    2Varying go
    response deadlines
    300 ms (3/6) vs. 500 ms
    (4/7) vs. 700 ms
    (5/8)
    −16 vs. −5 vs. 3 ms0.0112.4780.008
    3Low vs. high stop
    probability
    0.2 (9/11) vs. 0.4 stop
    probability (10/12)
    8 vs. 27 ms0.1272.5820.007
    4Saccadic vs. manual
    responses
    Saccadic (15) vs.
    manual responses (9)
    −9 vs. −3 ms0.7543.7999.382 × 10−5
    5Auditory vs. visual
    responses
    Auditory (16/17) vs.
    visual responses
    (18/19)
    −22 vs. −13 ms0.6373.0950.0007657
    6Stimulus selective
    vs. simple stopping
    Stimulus selective (20)
    vs. simple stopping (9)
    55 vs. −1 ms0.0640.8020.018
    7Stimulus selective
    vs. simple stopping
    Stimulus selective
    (13/22/24) vs.
    simple stopping (9)
    49 vs. 24 ms0.0180.7940.014
    8Motor selective vs.
    simple stopping
    Motor selective (14)
    vs. simple stopping
    (11/12)
    69 vs. 36 ms0.0191.4670.015

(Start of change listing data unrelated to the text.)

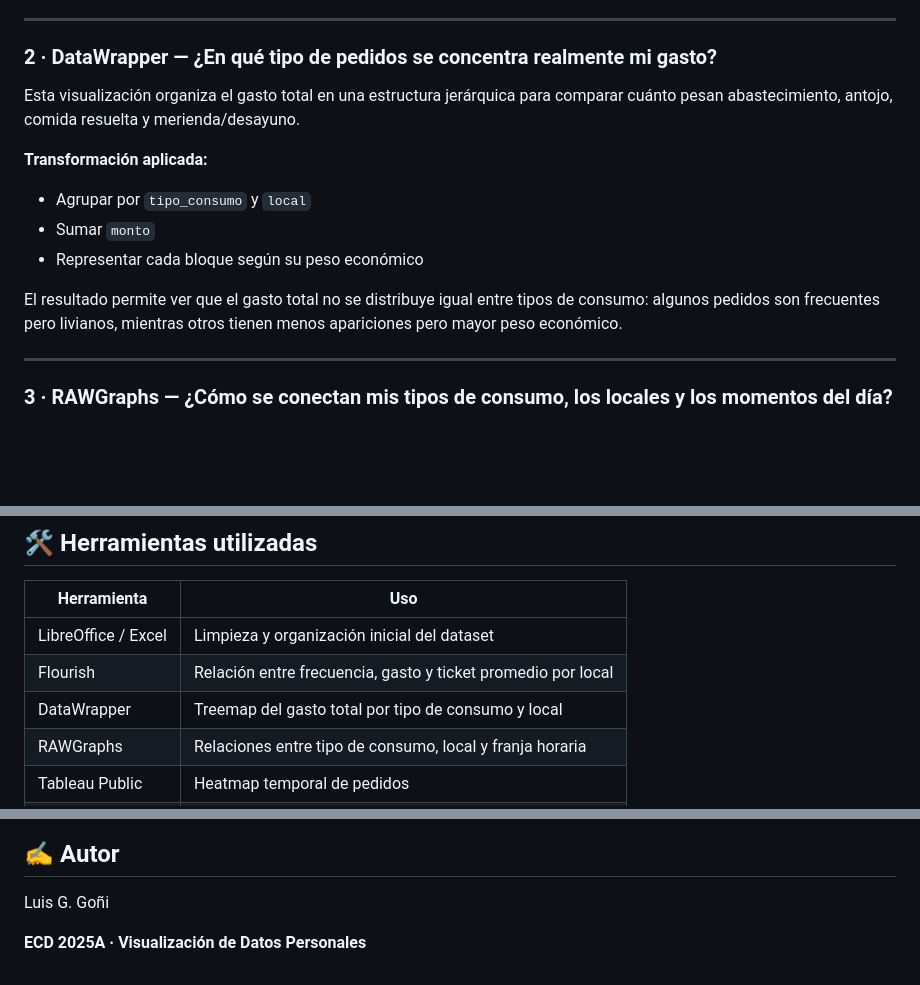
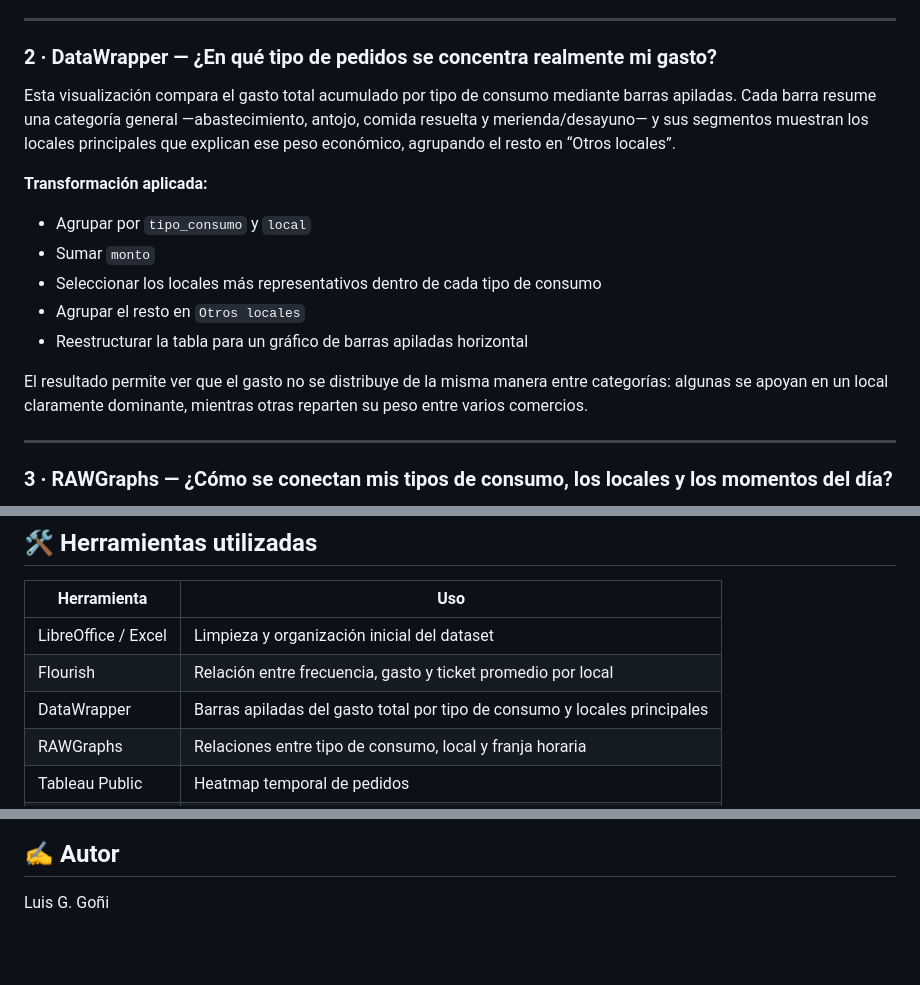
Before and after one commit to ldebris/infovis, a Markdown page: tp1/README.md, 3 parts joined by grey strips. GitHub-like rendering; blank space fills up the shorter version.

```diff
--- a/tp1/README.md
+++ b/tp1/README.md
@@ -84,14 +84,16 @@ El resultado muestra que no todos los locales ocupan el mismo lugar en el histor
 ---
 
 ### 2 · DataWrapper — ¿En qué tipo de pedidos se concentra realmente mi gasto?
-Esta visualización organiza el gasto total en una estructura jerárquica para comparar cuánto pesan abastecimiento, antojo, comida resuelta y merienda/desayuno.
+Esta visualización compara el gasto total acumulado por tipo de consumo mediante barras apiladas. Cada barra resume una categoría general —abastecimiento, antojo, comida resuelta y merienda/desayuno— y sus segmentos muestran los locales principales que explican ese peso económico, agrupando el resto en “Otros locales”.
 
 **Transformación aplicada:**
 - Agrupar por `tipo_consumo` y `local`
 - Sumar `monto`
-- Representar cada bloque según su peso económico
+- Seleccionar los locales más representativos dentro de cada tipo de consumo
+- Agrupar el resto en `Otros locales`
+- Reestructurar la tabla para un gráfico de barras apiladas horizontal
 
-El resultado permite ver que el gasto total no se distribuye igual entre tipos de consumo: algunos pedidos son frecuentes pero livianos, mientras otros tienen menos apariciones pero mayor peso económico.
+El resultado permite ver que el gasto no se distribuye de la misma manera entre categorías: algunas se apoyan en un local claramente dominante, mientras otras reparten su peso entre varios comercios.
 
 ---
 
@@ -133,7 +135,7 @@ Por eso, el análisis no busca solamente mostrar “qué compré”, sino leer e
 |---|---|
 | LibreOffice / Excel | Limpieza y organización inicial del dataset |
 | Flourish | Relación entre frecuencia, gasto y ticket promedio por local |
-| DataWrapper | Treemap del gasto total por tipo de consumo y local |
+| DataWrapper | Barras apiladas del gasto total por tipo de consumo y locales principales |
 | RAWGraphs | Relaciones entre tipo de consumo, local y franja horaria |
 | Tableau Public | Heatmap temporal de pedidos |
 | GitHub Pages | Publicación de la web del proyecto |
@@ -153,5 +155,3 @@ La versión final del proyecto se accede desde:
 ## ✍️ Autor
 
 Luis G. Goñi
-
-**ECD 2025A · Visualización de Datos Personales**
```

Supplementary Materials

  • Supplementary Materials

    Severe violations of independence in response inhibition tasks

    Patrick G. Bissett, Henry M. Jones, Russell A. Poldrack, Gordon D. Logan

    Download Supplement

    This PDF file includes:

    • Supplementary Text
    • Figs. S1 to S9
    • References

    Files in this Data Supplement:

Stay Connected to Science Advances

Navigate This Article